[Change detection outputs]
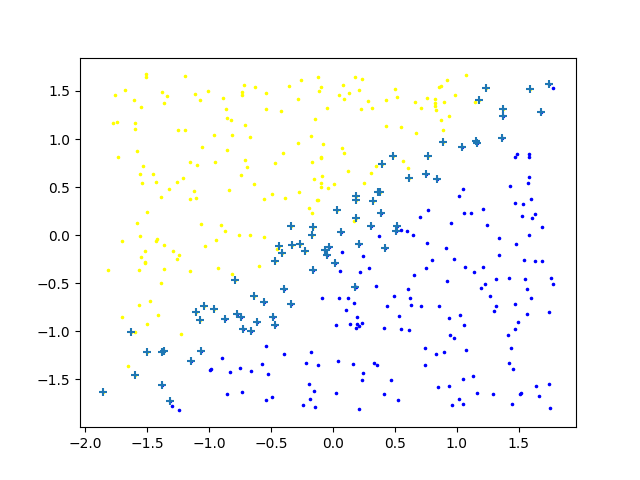
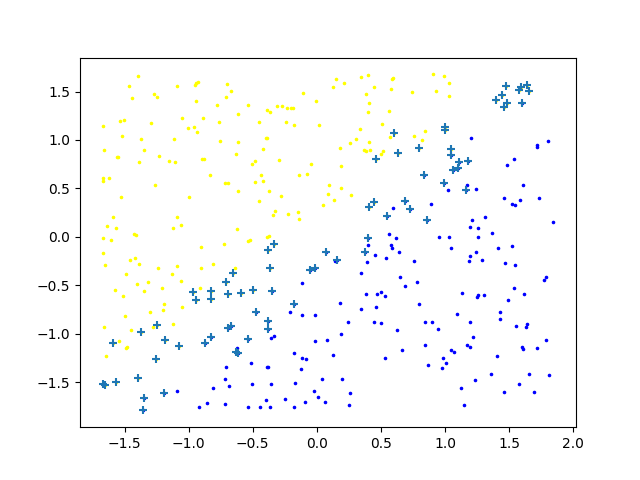
svm ver0.9

diff --git a/src/svm/svm copy.py b/src/svm/svm copy.py
@@ -6,6 +6,51 @@ import random
 from matplotlib import pyplot as plt
 
 class SVM():
+    class selector:
+        def __init__(self, num_sample, C) -> None:
+            self.scan = 'all'
+            self.num_sample = num_sample
+            self.C = C
+            self.idx = numpy.array(list(range(num_sample)))
+            numpy.random.shuffle(self.idx)
+            self.now_ptr = 0
+            self.epsilon = 0.0001
+        def choose(self, a, lab, fx):
+            ptr_from = self.now_ptr
+            hit = 0
+            while self.now_ptr < self.num_sample:
+                self.now_ptr += 1
+                if self.now_ptr == self.num_sample:
+                    self.now_ptr = 0
+                    if self.scan == 'all':
+                        self.scan = 'nonbound'
+                    else:
+                        self.scan = 'all'
+                    numpy.random.shuffle(self.idx)
+                if self.if_violate(a[self.idx[self.now_ptr]], lab[self.idx[self.now_ptr]], fx[self.idx[self.now_ptr]]):
+                    i = self.idx[self.now_ptr]
+                    # E = fx - lab
+                    # E_lr = numpy.abs(E-E[i])
+                    # j = numpy.argpartition(E_lr[:,0],-5)[-5:]
+                    # j = random.choice(j)
+                    j = random.randint(0,self.num_sample-1)
+                    while j == i:
+                        j = random.randint(0,self.num_sample-1)
+                    return (i,j)
+                if self.now_ptr == ptr_from:
+                    hit += 1
+                if hit >=2:
+                    return None
+        
+        def if_violate(self, a_i, lab_i, fx_i):
+            if a_i > 0 and a_i < C and abs(lab_i * fx_i - 1) >= self.epsilon:
+                return True
+            if self.scan=='all' and a_i == 0 and lab_i * fx_i < 1:
+                return True
+            if self.scan=='all' and a_i == self.C and lab_i * fx_i > 1:
+                return True
+            return False
+
     def __init__(self, kernel = 'linear',C = 1, gamma = 1) -> None:
         self.vec = None
         self.lab = None
@@ -17,12 +62,13 @@ class SVM():
         self.epsilon = 0.001
         self.kernel = kernel
         self.gamma = gamma
+        self.sel = None
     def fit(self, feature, label, max_iter = 10000):
         self.vec = feature
         self.lab = label.reshape((-1,1))
         self.getKM()
         self.a = numpy.zeros_like(self.lab, dtype=numpy.float32) * self.C
-        # self.a = numpy.random.rand(self.lab.shape[0], 1)*self.C
+        self.sel = self.selector(self.lab.shape[0], self.C)
         self.SMO(max_iter=max_iter)
         self.simplify()
         return (self.fx > 0) * 2 -1
@@ -64,10 +110,11 @@ class SVM():
         self.fx = numpy.dot(self.KM , self.lab * self.a) + self.b
         # self.fx = (self.fx > 0)*2 - 1
         for stp in range(max_iter):
-            if stp < 10 * self.lab.shape[0]:
-                ij = self.choice(stp=stp % self.lab.shape[0])
-            else:
-                ij = self.choice()
+            # if stp < 10 * self.lab.shape[0]:
+            #     ij = self.choice(stp=stp % self.lab.shape[0])
+            # else:
+            #     ij = self.choice()
+            ij = self.sel.choose(self.a, self.lab, self.fx)
             if ij is not None:
                 self.step(ij[0],ij[1])
             else:
@@ -115,23 +162,29 @@ class SVM():
     def choice(self,stp = None) -> Tuple[int,int]:
         if stp is not None:
             i = stp
-
-            # E = self.fx - self.lab
-            # E_lr = numpy.abs(E-E[i]).reshape([-1])
-            # j = numpy.argsort(E_lr)[-10:]
-            # j = random.choice(j)
-
-            # E = self.fx - self.lab
-            # if E[i] > 0:
-            #     j = numpy.argmin(E.reshape([-1]))
-            # else:
-            #     j = numpy.argmax(E.reshape([-1]))
-
+            E = self.fx - self.lab
+            E_lr = numpy.abs(E-E[i])
+            # j = numpy.argmax(E_lr)
             j = random.randint(0,self.lab.shape[0]-1)
             while j == i:
                 j = random.randint(0,self.lab.shape[0]-1)
 
             return (i,j)
+        
+        idx = numpy.array(list(range(self.lab.shape[0]))).reshape((-1,1))
+        numpy.random.shuffle(idx)
+        for i in idx:
+            if self.a[i] > 0 and self.a[i] < self.C and abs(self.lab[i] * self.fx[i] - 1) >= self.epsilon:
+                break
+            elif self.a[i] == 0 and self.lab[i] * self.fx[i] < 1:
+                break
+            elif self.a[i] == self.C and self.lab[i] * self.fx[i] > 1:
+                break
+        E = self.fx - self.lab
+        E_lr = numpy.abs(E-E[i])
+        j = numpy.argpartition(E_lr[:,0],-5)[-5:]
+        j = random.choice(j)
+        return (i, j)
 
         idx_p = (self.a > 0) * 1
         idx_c = (self.a == self.C) * 1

WORK TO BE COMPLETED.
What is needed is a copy of every line above in which "random" appears.

TASK OUTPUT.
@@ -6,6 +6,51 @@ import random
+            numpy.random.shuffle(self.idx)
+                    numpy.random.shuffle(self.idx)
+                    # j = random.choice(j)
+                    j = random.randint(0,self.num_sample-1)
+                        j = random.randint(0,self.num_sample-1)
-        # self.a = numpy.random.rand(self.lab.shape[0], 1)*self.C
-            # j = random.choice(j)
             j = random.randint(0,self.lab.shape[0]-1)
                 j = random.randint(0,self.lab.shape[0]-1)
+        numpy.random.shuffle(idx)
+        j = random.choice(j)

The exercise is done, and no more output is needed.